A number of states have enacted laws prohibiting Chinese and others from “countries of concern” from purchasing homes or land.
Hunter, "From denationalization to patriotic leadership: Chinese Christian colleges, 1920s--1930s," 2001
Rebecca Christine Hunter, M.A.
This paper looks at student activism and student nationalism at Christian colleges in China during the 1920s and 1930s. By concentrating on the Christian colleges, it looks at the interactions between the students at these schools, their foreign faculties and connections, the growing influence of the Guomindang and CCP and their effects on the rise of student nationalism. In the 1920s, the Christian colleges often found themselves the targets of student uprisings. After a process of sinification, however, by the 1930s their students were participating on the same level with students at the government institutions. This paper examines these changes and argues that by the 1930s the students at the Christian colleges, while wanting to prove their patriotism because of the lingering charges of "denationalization," actually depended on the foreign ties of their universities for more successful activism.
Chinese companies are among the world's largest video game firms. They are on the move in some of the fastest growing markets.
Throughout its history, the Chinese Communist Party has sought to dictate what is written and taught about its past.

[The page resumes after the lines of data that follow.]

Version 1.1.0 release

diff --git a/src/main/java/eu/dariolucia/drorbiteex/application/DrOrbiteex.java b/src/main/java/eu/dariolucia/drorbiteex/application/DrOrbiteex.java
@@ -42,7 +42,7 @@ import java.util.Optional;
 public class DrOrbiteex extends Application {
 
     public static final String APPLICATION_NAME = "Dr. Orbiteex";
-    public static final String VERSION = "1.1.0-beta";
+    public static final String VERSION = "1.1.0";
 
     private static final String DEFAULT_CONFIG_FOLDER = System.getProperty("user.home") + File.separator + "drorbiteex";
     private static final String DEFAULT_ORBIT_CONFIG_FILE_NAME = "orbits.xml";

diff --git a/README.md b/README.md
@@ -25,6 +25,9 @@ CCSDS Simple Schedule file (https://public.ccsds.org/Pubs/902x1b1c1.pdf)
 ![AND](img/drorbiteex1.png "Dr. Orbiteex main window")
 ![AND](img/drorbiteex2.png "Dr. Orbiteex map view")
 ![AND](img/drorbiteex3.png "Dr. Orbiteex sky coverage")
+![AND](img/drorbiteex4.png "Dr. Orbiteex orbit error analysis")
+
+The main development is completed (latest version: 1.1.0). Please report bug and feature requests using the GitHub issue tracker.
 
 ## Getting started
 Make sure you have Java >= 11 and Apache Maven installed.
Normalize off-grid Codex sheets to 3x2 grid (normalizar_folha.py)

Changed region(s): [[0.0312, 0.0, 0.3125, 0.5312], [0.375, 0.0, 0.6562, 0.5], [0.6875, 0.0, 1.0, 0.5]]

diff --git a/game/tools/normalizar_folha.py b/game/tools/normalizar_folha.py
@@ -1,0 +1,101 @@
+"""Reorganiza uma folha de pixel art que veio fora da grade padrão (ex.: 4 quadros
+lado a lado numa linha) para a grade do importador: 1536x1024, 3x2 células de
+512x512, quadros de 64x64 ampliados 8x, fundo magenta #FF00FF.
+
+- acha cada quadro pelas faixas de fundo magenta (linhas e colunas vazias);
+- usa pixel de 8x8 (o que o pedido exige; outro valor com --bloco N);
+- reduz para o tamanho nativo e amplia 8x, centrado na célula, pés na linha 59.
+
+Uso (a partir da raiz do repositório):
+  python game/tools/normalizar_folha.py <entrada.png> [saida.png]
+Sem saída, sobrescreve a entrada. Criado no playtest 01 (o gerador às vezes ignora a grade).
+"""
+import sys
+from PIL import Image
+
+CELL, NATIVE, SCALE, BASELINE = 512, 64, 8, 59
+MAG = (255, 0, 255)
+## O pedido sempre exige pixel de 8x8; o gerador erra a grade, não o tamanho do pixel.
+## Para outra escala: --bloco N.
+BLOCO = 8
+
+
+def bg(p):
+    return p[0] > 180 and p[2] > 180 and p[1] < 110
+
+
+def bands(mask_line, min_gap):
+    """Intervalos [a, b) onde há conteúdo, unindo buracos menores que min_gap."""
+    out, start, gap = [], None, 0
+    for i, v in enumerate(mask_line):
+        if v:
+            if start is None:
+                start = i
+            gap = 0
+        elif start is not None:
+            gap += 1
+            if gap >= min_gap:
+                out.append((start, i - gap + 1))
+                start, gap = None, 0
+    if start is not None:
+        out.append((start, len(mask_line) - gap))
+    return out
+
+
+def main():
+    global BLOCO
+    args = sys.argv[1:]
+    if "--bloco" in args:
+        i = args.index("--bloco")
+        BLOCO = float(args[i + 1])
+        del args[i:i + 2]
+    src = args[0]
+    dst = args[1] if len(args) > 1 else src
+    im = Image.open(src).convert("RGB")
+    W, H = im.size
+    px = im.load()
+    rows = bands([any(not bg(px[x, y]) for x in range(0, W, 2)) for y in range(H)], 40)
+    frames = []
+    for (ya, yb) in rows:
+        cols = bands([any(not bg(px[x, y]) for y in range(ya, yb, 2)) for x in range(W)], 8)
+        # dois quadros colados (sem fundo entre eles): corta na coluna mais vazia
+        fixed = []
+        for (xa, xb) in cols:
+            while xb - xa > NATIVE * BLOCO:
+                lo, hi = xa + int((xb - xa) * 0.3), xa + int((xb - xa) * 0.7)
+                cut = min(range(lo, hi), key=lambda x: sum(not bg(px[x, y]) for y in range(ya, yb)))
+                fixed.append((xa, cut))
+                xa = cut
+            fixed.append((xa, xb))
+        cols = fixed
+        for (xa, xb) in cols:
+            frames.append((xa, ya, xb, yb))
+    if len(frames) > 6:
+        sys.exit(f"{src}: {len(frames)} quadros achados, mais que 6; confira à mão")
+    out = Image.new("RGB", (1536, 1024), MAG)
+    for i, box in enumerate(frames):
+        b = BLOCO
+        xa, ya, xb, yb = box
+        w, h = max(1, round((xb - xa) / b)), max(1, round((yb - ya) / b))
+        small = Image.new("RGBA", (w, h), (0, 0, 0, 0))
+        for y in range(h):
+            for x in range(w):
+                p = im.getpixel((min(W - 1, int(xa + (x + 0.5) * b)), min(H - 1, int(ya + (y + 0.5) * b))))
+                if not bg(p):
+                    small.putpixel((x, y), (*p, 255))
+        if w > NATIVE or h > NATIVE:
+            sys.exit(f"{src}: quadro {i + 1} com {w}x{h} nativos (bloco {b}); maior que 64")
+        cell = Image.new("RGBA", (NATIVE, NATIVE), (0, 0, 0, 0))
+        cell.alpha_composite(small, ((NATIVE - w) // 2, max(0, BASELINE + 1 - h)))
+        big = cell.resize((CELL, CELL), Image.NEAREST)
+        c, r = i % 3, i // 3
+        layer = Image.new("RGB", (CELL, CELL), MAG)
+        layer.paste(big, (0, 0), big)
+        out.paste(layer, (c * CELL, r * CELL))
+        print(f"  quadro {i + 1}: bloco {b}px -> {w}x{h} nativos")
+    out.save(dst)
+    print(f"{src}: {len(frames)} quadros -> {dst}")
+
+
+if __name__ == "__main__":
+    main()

And some have always found ways to offer a fuller picture of what they and others have experienced.